Lovemark back at site where back once gave out

By Will GrayApril 1, 2016, 10:46 pm

HUMBLE, Texas – Before there was Jordan Spieth, before there was Justin Thomas or Patrick Reed, there was Jamie Lovemark.

Can’t-miss prospects are in the midst of a heyday right now on the PGA Tour, where wins prior to age 25 are becoming commonplace. But the landscape was far different nine years ago, when Lovemark emerged as a player with seemingly unlimited potential.

Back in 2007, Lovemark had capped his freshman season at USC by winning the NCAA individual title, shooting 64-64 over the weekend in Williamsburg, Va., to win by two shots. As the reigning NCAA Player of the Year, he not only had a spot on the decorated 2007 U.S. Walker Cup team, but he was seen as one of the best players on a squad that included Rickie Fowler, Dustin Johnson, Billy Horschel and Chris Kirk.

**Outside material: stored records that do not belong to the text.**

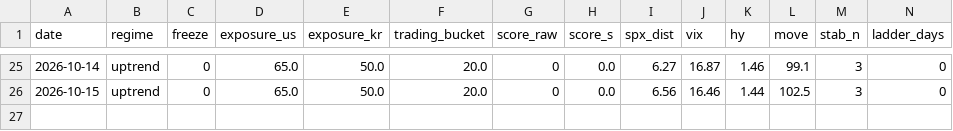
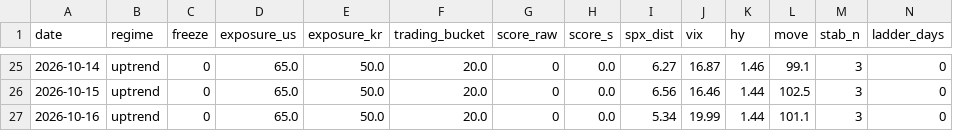
Before and after one commit to sebals38/InvestmentGuide, a CSV file: report/history.csv, drawn as a sheet; only a part is shown, gaps mark what is left out; rows hold the shown columns only; the diff names each change by its address in the sheet, - before the commit and + after, or states it on an @@ line.

```diff
--- a/report/history.csv
+++ b/report/history.csv
+row 27: 2026-10-16 | uptrend | 0 | 65.0 | 50.0 | 20.0 | 0 | 0.0 | 5.34 | 19.99 | 1.44 | 101.1 | 3 | 0
```
Also changed, not shown: data/market.csv, 1 other file.
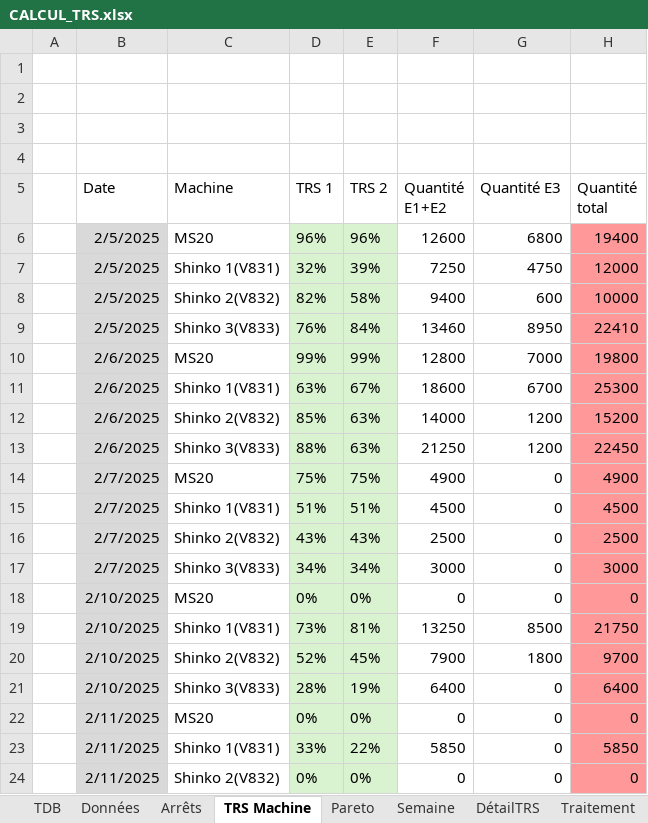
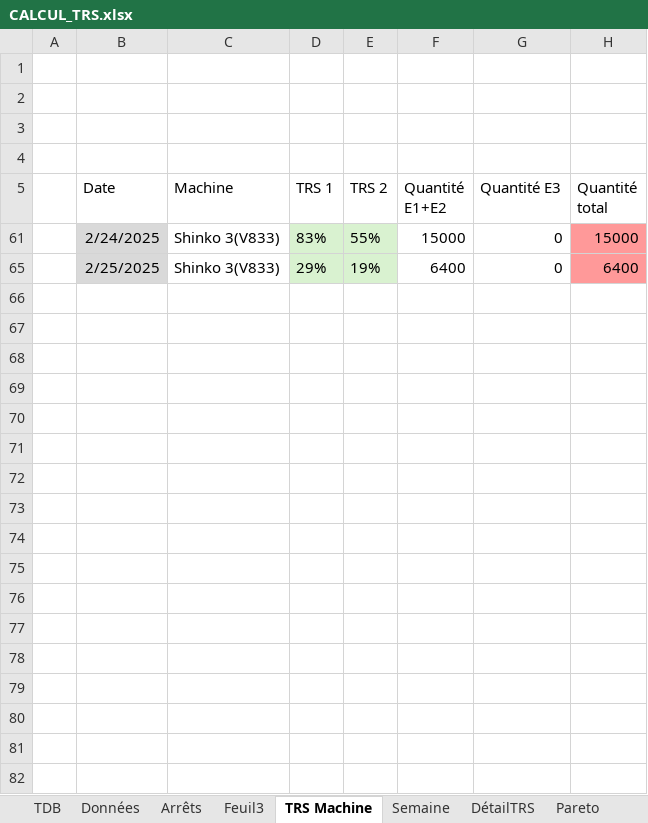
Before and after one commit to MES-DASH-B/TRS_app, an Excel workbook: CALCUL_TRS.xlsx, sheet TRS Machine, drawn as a sheet; only a part is shown; the shorter side is filled out with more unchanged rows; values as stored, in another font and other column widths than the file's, no borders; table styles not drawn; the diff covers the shown part only; the diff names each change by its address in the sheet, - before the commit and + after, or states it on an @@ line.

```diff
--- a/CALCUL_TRS.xlsx (sheet TRS Machine)
+++ b/CALCUL_TRS.xlsx (sheet TRS Machine)
+sheet tab: Feuil3
@@ sheet tab order changed: TDB | Données | Arrêts | Feuil3 | TRS Machine | Semaine | DétailTRS | Pareto @@
@@ row 6 hidden:  | 2/5/2025 | MS20 | 96% | 96% | 12600 | 6800 | 19400 @@
@@ row 7 hidden:  | 2/5/2025 | Shinko 1(V831) | 32% | 39% | 7250 | 4750 | 12000 @@
@@ row 8 hidden:  | 2/5/2025 | Shinko 2(V832) | 82% | 58% | 9400 | 600 | 10000 @@
@@ row 9 hidden:  | 2/5/2025 | Shinko 3(V833) | 76% | 84% | 13460 | 8950 | 22410 @@
@@ row 10 hidden:  | 2/6/2025 | MS20 | 99% | 99% | 12800 | 7000 | 19800 @@
@@ row 11 hidden:  | 2/6/2025 | Shinko 1(V831) | 63% | 67% | 18600 | 6700 | 25300 @@
@@ row 12 hidden:  | 2/6/2025 | Shinko 2(V832) | 85% | 63% | 14000 | 1200 | 15200 @@
@@ row 13 hidden:  | 2/6/2025 | Shinko 3(V833) | 88% | 63% | 21250 | 1200 | 22450 @@
@@ row 14 hidden:  | 2/7/2025 | MS20 | 75% | 75% | 4900 | 0 | 4900 @@
@@ row 15 hidden:  | 2/7/2025 | Shinko 1(V831) | 51% | 51% | 4500 | 0 | 4500 @@
@@ row 16 hidden:  | 2/7/2025 | Shinko 2(V832) | 43% | 43% | 2500 | 0 | 2500 @@
@@ row 17 hidden:  | 2/7/2025 | Shinko 3(V833) | 34% | 34% | 3000 | 0 | 3000 @@
@@ row 18 hidden:  | 2/10/2025 | MS20 | 0% | 0% | 0 | 0 | 0 @@
@@ row 19 hidden:  | 2/10/2025 | Shinko 1(V831) | 73% | 81% | 13250 | 8500 | 21750 @@
@@ row 20 hidden:  | 2/10/2025 | Shinko 2(V832) | 52% | 45% | 7900 | 1800 | 9700 @@
@@ row 21 hidden:  | 2/10/2025 | Shinko 3(V833) | 28% | 19% | 6400 | 0 | 6400 @@
@@ row 22 hidden:  | 2/11/2025 | MS20 | 0% | 0% | 0 | 0 | 0 @@
@@ row 23 hidden:  | 2/11/2025 | Shinko 1(V831) | 33% | 22% | 5850 | 0 | 5850 @@
@@ row 24 hidden:  | 2/11/2025 | Shinko 2(V832) | 0% | 0% | 0 | 0 | 0 @@
```
Also changed, not shown: 99 hidden or unhidden rows elsewhere in this sheet, sheet waterfall, sheet Données, sheet Traitement, sheet DétailTRS, sheet Semaine, formulas that keep their value, hidden cells, charts or pictures.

“You definitely looked at him as one of the guys that you thought had the most potential, somebody that you saw making a name for himself on the PGA Tour kind of straight away,” Fowler recalled. “He was someone that everyone knew had a lot of talent.”

The two grew up playing junior golf against each other in California, and Fowler has vivid memories of their first high school match against each other. Playing for Torrey Pines High, Lovemark stepped to the tee box and promptly dropped a 5-under 31 on Fowler in their nine-hole match.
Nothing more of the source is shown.